Nostalgia: Royal Mail Darts, dominoes and a handless corpse in Chorley

Post Office's darts and dominoes night in 1984. Paul Cottam, Andrew Price, Mayor Geoff Simons, Ryan O'Shea, Frank Allen, Brian Sutton, Paul Topping, Robert (Bob) Blake, Stanley Purcell, Thomas Blake and The Mayor's wife Mrs Simons.
Post Office's darts and dominoes night in 1984. Paul Cottam, Andrew Price, Mayor Geoff Simons, Ryan O'Shea, Frank Allen, Brian Sutton, Paul Topping, Robert (Bob) Blake, Stanley Purcell, Thomas Blake and The Mayor's wife Mrs Simons.

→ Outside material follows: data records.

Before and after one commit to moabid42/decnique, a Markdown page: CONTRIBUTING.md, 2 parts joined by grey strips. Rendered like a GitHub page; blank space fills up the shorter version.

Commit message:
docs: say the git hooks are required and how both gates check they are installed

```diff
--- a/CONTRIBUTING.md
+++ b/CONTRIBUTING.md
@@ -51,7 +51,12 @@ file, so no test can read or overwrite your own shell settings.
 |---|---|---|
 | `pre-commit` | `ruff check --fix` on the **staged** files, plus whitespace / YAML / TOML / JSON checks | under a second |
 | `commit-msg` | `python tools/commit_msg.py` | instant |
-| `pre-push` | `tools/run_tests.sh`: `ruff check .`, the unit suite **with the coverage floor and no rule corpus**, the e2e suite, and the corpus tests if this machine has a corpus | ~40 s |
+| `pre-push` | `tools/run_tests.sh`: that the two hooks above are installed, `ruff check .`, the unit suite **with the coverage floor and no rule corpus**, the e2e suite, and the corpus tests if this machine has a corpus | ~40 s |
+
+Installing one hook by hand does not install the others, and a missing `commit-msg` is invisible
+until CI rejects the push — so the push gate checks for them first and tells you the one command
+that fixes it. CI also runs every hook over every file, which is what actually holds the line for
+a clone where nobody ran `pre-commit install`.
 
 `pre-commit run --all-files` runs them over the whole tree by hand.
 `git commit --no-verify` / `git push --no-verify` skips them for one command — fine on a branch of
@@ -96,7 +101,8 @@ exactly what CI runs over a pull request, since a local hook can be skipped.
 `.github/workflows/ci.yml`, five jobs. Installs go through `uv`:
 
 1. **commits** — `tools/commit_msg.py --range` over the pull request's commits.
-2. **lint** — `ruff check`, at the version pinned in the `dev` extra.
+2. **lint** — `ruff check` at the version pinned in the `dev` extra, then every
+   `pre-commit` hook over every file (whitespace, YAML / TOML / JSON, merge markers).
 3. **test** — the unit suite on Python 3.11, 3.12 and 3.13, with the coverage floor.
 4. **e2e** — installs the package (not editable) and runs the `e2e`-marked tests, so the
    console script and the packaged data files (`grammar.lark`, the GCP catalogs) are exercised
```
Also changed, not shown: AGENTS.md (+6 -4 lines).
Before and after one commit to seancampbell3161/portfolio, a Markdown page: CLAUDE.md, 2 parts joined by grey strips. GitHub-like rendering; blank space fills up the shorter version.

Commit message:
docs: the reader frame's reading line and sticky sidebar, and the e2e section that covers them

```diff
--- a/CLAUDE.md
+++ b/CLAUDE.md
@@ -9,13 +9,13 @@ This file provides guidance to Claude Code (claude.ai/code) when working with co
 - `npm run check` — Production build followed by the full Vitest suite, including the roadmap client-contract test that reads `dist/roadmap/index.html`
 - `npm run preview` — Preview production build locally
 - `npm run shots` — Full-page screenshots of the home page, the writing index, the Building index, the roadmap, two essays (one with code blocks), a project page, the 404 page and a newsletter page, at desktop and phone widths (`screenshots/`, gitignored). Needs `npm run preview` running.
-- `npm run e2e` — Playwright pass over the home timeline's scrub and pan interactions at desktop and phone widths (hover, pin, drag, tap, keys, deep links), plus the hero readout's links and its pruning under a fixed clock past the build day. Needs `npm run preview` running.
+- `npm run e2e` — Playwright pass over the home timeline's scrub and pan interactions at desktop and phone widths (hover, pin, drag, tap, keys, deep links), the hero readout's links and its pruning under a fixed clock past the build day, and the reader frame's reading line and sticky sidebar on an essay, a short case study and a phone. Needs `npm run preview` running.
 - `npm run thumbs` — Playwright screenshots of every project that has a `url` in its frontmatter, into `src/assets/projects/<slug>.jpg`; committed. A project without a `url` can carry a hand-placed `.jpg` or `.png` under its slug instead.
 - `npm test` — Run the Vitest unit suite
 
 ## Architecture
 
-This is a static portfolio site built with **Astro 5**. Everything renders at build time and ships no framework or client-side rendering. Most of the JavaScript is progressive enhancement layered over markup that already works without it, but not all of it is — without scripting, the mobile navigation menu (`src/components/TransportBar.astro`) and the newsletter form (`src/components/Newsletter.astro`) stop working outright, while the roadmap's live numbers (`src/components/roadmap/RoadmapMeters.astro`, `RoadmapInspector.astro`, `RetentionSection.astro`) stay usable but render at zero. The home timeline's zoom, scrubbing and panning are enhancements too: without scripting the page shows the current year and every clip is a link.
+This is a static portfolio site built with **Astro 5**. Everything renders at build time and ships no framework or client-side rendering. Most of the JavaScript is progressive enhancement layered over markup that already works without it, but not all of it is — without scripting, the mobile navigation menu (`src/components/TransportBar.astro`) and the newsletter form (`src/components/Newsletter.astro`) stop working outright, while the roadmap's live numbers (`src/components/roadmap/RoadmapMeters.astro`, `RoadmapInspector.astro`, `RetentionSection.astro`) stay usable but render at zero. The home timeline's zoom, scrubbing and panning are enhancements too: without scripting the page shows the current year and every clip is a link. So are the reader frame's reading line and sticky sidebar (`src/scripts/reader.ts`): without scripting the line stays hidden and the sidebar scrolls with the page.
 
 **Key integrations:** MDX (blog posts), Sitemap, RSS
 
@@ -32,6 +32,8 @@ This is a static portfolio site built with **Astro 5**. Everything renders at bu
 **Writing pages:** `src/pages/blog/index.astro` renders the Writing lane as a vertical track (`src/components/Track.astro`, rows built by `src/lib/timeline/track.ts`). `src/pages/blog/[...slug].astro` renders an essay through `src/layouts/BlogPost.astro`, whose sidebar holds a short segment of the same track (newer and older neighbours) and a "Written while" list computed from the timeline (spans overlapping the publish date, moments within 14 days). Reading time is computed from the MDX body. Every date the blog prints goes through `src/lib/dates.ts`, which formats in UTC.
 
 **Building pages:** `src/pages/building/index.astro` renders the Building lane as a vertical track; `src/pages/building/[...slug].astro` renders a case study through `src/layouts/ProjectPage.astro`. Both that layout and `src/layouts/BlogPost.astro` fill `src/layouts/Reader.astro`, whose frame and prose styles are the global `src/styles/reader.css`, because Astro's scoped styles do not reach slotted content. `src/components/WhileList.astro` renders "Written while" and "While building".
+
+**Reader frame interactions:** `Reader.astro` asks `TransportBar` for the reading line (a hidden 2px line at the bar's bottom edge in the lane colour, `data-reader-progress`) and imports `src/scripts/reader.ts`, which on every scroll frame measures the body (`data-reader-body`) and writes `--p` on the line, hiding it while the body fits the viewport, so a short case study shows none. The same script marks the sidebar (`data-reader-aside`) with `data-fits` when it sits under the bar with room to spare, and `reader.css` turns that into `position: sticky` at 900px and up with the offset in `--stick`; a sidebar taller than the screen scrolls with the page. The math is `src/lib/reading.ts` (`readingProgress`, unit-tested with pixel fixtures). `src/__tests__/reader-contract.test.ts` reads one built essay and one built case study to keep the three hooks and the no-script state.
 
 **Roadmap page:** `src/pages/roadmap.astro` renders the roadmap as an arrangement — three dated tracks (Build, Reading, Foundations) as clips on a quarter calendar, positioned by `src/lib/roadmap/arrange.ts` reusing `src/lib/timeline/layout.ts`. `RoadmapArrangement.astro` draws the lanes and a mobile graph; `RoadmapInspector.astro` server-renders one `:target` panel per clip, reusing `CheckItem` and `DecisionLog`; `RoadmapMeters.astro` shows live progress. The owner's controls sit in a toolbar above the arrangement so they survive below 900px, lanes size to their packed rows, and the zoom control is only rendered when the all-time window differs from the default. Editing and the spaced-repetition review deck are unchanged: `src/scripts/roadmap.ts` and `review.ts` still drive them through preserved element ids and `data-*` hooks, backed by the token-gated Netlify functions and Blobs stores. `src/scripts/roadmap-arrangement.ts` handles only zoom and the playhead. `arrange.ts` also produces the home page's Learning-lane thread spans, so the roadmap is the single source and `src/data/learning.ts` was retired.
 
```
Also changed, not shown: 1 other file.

Working for the Royal Mail in the 1980s was “the best job you can imagine”.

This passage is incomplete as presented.